A regular process for every organization is to generate their financial statements to evaluate their performance or state for a specific period of time. When a company has acquired other entities and a group is formed, then generating the overall view of the organization becomes a bit more complicated because we need to generate Consolidated Financial Statements.
When a holding company needs to have the entire picture of its business and all its subsidiaries, we need to look at financial consolidation.
Keep in mind that different companies that belong to a group can have different services, processes and even different chart of accounts that will increase the complexity of the consolidation process.
As a holding company, I want to see the total assets, liabilities, equity, expenses, etc. as a single unit to evaluate the overall health of the group.
In order to generate the Consolidated Financial Statements, we need to have a key information from the company relationship with its subsidiaries. That is the percentage ownership. Only the companies where the holding has control (meaning more than 50% ownership) will go to the Consolidated Financial Statements. Below 50% there are methods to reporting options (such as cost method or equity method) that you can use to show the overall picture.
Now let’s take a look at some examples within the different reports we can get as part of the Consolidated Financial Statements:
Profit and Loss: this statement needs to take into account the relationship between parent and subsidiary as well as the relationship between the subsidiaries. If a revenue of one is based on the expense of the other (i.e. within the group one company buys goods from another company), those need to be evaluated/eliminated because we want the net value for the parent company.
Balance Sheet: this statement has a similar scenario. If the account receivables of one company are based on an account payable of another company of the same group, then we need to eliminate the amount when we want to show the overall state of the holding company.

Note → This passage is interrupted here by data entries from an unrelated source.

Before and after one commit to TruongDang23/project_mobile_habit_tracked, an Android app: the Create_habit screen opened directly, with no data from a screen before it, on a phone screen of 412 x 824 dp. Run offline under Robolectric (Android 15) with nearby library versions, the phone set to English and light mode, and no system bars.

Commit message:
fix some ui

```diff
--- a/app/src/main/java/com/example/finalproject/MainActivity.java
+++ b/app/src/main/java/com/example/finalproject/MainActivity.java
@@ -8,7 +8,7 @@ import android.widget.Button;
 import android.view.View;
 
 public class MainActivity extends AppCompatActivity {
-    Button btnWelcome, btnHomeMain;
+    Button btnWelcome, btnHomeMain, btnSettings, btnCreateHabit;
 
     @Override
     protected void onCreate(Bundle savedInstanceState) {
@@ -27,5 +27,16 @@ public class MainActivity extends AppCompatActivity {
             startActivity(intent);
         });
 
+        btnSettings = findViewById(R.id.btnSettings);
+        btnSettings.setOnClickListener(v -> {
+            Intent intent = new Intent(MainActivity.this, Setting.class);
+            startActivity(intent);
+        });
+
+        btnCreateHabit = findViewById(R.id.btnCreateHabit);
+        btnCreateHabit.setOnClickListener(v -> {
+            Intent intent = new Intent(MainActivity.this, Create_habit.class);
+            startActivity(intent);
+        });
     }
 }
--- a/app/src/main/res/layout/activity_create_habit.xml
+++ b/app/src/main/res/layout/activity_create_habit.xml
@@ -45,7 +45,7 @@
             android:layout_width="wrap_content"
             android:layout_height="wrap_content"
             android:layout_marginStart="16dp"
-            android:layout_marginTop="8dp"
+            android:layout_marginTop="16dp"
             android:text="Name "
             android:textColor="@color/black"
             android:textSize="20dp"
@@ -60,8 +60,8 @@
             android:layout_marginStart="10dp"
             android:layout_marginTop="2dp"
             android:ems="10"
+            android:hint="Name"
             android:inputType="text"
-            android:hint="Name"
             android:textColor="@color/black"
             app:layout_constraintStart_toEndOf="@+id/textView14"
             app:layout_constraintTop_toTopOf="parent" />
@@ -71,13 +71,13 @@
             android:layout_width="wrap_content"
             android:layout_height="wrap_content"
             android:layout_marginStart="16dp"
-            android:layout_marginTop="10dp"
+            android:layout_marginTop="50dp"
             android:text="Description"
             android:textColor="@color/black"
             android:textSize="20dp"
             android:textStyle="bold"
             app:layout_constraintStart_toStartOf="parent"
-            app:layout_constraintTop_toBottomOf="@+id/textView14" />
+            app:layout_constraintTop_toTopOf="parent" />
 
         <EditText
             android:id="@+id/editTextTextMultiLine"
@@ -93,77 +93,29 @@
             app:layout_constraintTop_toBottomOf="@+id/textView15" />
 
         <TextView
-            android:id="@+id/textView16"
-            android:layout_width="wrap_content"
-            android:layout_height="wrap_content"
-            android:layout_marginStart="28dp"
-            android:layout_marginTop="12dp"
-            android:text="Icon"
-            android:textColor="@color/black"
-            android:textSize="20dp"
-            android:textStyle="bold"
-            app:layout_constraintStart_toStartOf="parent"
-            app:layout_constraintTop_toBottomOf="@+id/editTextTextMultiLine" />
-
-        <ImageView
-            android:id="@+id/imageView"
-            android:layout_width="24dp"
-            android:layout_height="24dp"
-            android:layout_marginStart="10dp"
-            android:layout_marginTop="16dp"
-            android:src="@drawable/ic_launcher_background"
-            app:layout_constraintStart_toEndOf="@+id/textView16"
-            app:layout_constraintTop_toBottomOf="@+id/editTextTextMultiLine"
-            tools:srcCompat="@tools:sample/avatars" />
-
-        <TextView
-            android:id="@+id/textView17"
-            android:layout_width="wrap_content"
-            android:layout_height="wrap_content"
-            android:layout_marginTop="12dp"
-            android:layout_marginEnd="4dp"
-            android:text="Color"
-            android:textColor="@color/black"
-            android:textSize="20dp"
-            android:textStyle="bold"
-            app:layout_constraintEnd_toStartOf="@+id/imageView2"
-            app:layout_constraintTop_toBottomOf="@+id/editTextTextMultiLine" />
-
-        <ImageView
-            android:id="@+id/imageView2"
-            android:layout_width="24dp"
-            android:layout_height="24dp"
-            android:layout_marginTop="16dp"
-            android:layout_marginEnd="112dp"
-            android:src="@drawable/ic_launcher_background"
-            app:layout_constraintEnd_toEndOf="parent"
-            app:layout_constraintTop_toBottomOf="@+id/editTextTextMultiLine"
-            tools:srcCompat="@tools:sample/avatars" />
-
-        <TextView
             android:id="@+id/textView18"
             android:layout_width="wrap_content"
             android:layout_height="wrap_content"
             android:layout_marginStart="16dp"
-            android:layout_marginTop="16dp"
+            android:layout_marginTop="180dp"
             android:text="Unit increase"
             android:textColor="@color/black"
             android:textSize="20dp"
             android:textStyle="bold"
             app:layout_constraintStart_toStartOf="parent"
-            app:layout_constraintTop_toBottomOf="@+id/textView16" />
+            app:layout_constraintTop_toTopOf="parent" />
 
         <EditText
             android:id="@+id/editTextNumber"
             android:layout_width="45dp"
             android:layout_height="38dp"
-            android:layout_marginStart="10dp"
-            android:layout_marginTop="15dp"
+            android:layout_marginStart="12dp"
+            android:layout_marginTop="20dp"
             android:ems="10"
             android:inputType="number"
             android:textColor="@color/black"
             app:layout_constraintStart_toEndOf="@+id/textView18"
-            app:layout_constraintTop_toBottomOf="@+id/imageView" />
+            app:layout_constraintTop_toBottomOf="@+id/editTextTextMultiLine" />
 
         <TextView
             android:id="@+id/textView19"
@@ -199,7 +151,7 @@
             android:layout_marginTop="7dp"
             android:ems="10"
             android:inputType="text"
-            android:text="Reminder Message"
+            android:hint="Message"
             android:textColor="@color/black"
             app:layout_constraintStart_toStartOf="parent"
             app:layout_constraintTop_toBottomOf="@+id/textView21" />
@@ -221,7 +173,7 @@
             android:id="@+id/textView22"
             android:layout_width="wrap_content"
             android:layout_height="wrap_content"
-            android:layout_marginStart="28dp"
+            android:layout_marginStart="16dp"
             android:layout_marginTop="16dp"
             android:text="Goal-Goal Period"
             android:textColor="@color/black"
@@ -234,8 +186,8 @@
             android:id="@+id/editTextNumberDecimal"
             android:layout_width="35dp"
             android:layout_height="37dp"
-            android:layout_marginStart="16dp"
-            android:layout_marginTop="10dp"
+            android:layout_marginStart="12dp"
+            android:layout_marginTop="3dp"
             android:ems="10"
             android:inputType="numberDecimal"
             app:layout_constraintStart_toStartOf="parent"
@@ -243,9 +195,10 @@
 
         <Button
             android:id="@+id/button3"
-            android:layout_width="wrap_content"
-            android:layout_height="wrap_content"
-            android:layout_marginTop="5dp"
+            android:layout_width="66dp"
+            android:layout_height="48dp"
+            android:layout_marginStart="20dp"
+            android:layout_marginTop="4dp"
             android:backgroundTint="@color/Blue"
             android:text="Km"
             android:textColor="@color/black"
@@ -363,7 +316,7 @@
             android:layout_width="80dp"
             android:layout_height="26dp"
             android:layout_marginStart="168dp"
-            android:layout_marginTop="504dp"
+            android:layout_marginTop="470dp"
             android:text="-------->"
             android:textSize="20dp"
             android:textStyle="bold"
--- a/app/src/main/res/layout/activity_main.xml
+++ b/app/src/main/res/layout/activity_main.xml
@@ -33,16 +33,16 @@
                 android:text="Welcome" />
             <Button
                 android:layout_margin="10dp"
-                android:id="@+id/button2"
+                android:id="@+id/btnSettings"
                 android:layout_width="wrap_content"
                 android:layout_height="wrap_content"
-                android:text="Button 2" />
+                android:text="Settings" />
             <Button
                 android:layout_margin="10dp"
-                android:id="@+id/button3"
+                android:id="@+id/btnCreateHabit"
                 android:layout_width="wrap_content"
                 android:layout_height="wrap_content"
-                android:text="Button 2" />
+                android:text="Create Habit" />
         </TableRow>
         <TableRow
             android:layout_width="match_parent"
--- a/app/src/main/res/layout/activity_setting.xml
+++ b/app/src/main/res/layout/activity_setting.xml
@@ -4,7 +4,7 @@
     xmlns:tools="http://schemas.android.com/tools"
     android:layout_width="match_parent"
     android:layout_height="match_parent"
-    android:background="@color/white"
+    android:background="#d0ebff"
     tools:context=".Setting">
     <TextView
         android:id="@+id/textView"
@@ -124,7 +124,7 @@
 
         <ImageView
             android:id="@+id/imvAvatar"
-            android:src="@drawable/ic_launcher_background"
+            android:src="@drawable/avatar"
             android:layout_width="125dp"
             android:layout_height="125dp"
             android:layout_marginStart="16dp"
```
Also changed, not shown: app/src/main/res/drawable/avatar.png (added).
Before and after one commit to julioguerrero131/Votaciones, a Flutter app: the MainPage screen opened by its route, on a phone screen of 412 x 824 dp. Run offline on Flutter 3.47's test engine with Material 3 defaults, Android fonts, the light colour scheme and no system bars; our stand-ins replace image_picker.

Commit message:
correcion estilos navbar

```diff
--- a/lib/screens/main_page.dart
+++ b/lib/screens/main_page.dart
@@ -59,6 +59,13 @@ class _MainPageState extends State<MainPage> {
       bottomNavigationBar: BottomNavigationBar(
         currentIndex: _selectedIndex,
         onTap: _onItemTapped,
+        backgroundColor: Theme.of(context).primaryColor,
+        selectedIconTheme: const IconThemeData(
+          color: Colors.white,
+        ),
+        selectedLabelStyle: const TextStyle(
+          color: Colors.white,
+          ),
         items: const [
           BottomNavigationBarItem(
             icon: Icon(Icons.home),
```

You might find cases where a subsidiary is not consolidated to the holding company, even when they own more than 50% of the stocks. This could happen if the business of the subsidiary is completely different and independent from the parent company.
In many cases, the financial consolidation process is repetitive and, like many other iterative processes, can be automated based on some business rules that use parameters to perform all tasks and generate the Consolidated Financial Statements.
You can also check some additional information in the investopedia website